For most parents, one of the hardest parts of working the night shift is knowing that you’ll have to miss out on things like family get-togethers and school events. A big part of your kids’ lives will happen when you are asleep, and that can be a really tough thing to accept. If you want to successfully navigate working the night shift as a parent, though, you are going to have to learn how to embrace it.
Instead of thinking about the negatives, consider the positives. You’ll make more money and be able to pay off debt faster or surprise your kids with special treats. You’ll get to provide better care for your patients and build stronger relationships with your coworkers.
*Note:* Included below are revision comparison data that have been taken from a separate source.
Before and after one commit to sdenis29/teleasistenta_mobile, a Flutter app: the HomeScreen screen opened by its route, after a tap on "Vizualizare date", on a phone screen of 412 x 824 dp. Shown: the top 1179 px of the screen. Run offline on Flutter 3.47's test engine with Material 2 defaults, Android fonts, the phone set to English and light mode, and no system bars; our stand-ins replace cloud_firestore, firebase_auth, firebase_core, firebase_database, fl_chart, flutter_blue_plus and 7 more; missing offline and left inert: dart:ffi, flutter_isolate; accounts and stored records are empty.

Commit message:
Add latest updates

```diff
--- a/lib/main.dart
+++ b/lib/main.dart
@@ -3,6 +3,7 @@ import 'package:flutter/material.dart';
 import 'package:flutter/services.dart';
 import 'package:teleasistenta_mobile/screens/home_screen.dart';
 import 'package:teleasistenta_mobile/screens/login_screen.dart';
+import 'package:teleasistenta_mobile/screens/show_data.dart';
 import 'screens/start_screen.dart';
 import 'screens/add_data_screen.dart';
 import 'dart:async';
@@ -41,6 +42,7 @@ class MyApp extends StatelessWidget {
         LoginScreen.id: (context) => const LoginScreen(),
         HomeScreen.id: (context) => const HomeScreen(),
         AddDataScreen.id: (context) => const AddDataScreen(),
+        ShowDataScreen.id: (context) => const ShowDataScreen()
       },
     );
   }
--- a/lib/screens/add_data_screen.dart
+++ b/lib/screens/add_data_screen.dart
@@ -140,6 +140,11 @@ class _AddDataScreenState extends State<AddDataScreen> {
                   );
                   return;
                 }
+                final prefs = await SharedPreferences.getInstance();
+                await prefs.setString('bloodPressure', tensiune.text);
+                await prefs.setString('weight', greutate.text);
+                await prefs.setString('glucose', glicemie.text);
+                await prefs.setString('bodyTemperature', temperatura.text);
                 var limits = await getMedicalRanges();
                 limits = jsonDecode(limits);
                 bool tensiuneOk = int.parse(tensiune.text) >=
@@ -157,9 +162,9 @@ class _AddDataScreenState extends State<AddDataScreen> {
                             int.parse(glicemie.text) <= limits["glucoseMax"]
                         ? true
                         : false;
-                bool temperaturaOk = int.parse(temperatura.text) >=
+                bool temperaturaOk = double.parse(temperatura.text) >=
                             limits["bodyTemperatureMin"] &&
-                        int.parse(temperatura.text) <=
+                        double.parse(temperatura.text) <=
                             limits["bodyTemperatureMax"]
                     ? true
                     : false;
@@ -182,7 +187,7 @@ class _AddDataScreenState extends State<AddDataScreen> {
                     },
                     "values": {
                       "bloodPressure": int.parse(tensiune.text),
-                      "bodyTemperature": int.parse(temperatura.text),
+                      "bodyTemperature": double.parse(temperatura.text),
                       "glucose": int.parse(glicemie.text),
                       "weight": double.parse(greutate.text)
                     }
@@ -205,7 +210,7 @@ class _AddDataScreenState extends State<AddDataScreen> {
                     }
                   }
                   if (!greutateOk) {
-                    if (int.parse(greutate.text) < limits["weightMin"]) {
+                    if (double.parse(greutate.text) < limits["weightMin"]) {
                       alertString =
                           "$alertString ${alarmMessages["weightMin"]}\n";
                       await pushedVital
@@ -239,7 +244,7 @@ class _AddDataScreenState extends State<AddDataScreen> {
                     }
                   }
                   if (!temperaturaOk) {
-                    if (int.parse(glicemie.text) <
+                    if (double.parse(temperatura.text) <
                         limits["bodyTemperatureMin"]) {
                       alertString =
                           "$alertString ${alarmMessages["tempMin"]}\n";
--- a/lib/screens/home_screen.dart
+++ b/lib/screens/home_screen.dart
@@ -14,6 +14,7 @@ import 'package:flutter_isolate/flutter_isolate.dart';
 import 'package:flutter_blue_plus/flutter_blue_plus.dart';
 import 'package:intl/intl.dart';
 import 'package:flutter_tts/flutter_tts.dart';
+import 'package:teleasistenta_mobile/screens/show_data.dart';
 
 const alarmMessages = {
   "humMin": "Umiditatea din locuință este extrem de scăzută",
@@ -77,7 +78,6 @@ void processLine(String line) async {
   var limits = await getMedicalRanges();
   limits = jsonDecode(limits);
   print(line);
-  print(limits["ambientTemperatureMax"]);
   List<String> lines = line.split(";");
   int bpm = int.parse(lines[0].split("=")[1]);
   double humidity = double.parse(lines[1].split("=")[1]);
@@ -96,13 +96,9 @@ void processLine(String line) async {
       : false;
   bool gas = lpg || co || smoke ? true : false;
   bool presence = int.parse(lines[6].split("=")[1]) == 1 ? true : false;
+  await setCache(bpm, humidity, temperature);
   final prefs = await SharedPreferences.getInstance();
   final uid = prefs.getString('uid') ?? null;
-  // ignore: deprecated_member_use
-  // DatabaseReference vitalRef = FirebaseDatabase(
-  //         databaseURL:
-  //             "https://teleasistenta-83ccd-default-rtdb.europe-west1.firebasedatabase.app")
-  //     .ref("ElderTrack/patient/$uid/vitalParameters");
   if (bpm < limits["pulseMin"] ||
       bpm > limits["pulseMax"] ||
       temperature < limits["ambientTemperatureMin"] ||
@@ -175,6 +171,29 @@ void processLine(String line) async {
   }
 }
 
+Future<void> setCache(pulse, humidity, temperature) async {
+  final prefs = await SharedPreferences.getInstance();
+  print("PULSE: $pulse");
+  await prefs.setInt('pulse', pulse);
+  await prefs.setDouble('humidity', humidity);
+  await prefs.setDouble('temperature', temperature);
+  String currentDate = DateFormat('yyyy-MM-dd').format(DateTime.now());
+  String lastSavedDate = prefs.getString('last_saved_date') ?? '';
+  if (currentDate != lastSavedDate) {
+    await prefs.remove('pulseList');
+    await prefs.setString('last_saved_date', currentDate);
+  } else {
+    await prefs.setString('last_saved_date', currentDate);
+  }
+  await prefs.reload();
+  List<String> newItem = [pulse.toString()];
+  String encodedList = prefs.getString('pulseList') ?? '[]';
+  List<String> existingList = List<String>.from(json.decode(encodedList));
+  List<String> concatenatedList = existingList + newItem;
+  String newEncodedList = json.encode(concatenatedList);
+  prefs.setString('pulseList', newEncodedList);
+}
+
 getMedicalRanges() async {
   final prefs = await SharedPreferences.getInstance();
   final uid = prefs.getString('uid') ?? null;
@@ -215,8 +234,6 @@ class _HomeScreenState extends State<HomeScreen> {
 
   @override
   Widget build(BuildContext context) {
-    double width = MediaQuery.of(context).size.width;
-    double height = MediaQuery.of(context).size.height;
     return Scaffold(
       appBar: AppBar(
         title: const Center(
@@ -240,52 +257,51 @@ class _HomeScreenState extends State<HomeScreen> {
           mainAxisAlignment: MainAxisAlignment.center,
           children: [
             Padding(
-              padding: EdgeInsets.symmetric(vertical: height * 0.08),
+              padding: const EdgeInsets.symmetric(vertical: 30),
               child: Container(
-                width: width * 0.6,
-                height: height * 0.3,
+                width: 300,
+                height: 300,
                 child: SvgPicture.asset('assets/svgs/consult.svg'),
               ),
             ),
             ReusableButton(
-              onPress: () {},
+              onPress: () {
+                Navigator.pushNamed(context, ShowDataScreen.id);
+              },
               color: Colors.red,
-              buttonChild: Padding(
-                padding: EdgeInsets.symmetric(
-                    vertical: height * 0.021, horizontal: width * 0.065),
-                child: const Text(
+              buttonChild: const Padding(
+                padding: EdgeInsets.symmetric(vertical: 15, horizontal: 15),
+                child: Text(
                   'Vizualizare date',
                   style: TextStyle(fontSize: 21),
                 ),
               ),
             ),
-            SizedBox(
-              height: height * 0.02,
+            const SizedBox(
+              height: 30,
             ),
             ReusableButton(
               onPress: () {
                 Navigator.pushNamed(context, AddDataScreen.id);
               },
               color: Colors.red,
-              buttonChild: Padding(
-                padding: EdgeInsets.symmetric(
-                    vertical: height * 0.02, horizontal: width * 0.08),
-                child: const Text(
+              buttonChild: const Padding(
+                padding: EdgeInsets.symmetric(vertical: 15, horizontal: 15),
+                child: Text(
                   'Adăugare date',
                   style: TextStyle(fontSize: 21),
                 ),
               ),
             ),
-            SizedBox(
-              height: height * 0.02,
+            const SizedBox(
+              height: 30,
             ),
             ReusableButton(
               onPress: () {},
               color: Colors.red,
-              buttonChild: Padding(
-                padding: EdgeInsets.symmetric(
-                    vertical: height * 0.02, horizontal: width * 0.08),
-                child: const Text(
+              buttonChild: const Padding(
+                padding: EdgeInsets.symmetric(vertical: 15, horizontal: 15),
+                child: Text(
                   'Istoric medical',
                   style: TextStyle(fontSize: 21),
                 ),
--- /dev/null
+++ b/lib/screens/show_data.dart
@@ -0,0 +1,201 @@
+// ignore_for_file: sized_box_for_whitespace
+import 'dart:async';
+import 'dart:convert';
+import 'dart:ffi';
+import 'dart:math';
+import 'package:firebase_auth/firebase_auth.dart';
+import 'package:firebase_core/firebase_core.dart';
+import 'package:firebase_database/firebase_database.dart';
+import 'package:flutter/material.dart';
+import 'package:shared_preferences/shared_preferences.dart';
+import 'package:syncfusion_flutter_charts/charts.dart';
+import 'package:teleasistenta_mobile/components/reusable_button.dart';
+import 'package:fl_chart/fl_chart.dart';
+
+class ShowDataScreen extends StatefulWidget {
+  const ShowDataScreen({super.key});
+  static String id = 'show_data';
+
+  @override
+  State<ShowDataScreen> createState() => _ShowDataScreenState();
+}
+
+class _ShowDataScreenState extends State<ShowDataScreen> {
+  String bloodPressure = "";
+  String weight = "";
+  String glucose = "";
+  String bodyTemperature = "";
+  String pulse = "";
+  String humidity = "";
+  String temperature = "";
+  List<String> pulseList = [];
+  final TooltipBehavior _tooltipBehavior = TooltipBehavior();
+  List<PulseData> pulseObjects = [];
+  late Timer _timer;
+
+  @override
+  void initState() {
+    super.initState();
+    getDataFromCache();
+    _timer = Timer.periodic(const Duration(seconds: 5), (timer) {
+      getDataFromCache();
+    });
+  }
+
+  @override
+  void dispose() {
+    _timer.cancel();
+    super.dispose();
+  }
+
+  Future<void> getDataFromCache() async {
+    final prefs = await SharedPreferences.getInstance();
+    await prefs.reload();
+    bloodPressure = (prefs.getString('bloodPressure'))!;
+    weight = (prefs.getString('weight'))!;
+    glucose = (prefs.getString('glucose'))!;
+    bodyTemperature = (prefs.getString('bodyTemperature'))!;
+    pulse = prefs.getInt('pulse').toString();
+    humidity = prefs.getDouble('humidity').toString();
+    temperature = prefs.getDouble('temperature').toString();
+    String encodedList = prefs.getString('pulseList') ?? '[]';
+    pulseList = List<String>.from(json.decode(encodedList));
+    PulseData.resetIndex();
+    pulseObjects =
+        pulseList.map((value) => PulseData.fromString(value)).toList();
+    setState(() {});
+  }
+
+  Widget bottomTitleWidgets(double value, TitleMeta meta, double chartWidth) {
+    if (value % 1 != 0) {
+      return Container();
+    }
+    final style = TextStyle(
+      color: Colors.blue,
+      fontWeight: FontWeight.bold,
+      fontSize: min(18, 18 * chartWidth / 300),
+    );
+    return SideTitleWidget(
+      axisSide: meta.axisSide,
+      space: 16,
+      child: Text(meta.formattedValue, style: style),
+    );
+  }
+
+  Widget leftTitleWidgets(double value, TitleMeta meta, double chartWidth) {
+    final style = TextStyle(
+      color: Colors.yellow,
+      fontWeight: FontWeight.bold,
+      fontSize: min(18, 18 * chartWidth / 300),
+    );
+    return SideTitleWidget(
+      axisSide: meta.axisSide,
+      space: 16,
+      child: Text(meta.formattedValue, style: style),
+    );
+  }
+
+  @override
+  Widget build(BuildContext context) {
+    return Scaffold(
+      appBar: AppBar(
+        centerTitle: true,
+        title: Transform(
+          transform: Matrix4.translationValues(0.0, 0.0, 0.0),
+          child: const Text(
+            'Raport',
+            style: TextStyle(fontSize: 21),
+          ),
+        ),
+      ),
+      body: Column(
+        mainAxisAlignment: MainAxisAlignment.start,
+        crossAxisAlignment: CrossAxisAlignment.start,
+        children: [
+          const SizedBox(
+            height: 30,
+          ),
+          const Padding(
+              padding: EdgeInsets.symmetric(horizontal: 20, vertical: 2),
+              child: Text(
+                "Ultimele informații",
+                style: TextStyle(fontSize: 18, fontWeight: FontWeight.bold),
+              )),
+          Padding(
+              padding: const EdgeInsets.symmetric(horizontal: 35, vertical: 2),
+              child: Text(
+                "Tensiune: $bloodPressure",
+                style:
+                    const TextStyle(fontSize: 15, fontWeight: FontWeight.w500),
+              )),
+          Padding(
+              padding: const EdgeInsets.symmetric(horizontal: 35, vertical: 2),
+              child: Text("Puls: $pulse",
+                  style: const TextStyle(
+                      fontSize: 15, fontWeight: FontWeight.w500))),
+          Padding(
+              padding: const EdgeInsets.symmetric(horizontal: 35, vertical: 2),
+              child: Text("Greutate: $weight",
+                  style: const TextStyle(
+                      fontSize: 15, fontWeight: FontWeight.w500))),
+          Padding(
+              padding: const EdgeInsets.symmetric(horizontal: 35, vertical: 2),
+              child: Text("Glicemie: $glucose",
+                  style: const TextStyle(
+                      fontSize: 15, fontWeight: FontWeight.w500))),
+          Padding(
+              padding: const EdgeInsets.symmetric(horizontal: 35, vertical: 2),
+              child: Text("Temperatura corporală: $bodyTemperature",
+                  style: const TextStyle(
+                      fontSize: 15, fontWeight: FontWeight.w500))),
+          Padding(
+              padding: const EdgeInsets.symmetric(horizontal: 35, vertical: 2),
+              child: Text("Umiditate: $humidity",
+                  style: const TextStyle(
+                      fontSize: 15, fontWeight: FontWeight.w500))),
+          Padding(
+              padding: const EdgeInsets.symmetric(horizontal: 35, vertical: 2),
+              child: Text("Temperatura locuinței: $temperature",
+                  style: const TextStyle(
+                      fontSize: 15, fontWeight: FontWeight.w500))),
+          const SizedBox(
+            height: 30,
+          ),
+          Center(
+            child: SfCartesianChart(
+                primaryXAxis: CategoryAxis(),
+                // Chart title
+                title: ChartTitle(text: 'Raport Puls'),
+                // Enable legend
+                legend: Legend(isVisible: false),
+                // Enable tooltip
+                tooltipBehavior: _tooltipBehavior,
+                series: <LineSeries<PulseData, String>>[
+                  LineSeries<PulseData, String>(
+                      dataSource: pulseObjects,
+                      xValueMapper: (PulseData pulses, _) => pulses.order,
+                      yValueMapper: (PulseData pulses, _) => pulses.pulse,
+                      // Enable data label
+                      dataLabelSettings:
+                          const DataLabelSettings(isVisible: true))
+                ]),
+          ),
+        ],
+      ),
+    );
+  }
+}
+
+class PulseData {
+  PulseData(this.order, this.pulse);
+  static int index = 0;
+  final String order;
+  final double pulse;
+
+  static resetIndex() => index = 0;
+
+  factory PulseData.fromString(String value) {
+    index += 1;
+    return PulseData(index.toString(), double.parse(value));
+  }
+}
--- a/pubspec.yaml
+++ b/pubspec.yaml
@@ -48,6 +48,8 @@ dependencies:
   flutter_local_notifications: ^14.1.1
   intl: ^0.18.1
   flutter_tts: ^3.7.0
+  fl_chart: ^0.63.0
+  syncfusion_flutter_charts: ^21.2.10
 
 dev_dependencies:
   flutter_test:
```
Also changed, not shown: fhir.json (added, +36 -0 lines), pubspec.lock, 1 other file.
In addition, you won’t have to deal with things like grocery shopping during the hours when most of the world is awake. Your nonstandard schedule may even enable you to spend more time with your kids.
The Bottom Line For Parents Working The Night Shift
As a parent, you want what’s best for your kids. Often, that means doing things that you don’t really want to do––like working the night shift––in order to provide a better life for them. Working nights isn’t always easy, but there are things that you can do to face the challenges head-on and be a great employee and parent. Use the tips listed above to make life as a night-shift working parent happier and healthier for you.
Additional recommended reading:
About the author: Adela Ellis is a full-time nurse and part-time ambassador for Infinity Scrubs. Adela attended the University of Arizona and has been a travel nurse for the last 6 years. She enjoys working with different doctors, nurses, and patients from all over the country and blogging about her experiences. In her free time, she loves true-crime podcasts and cooking for friends and family.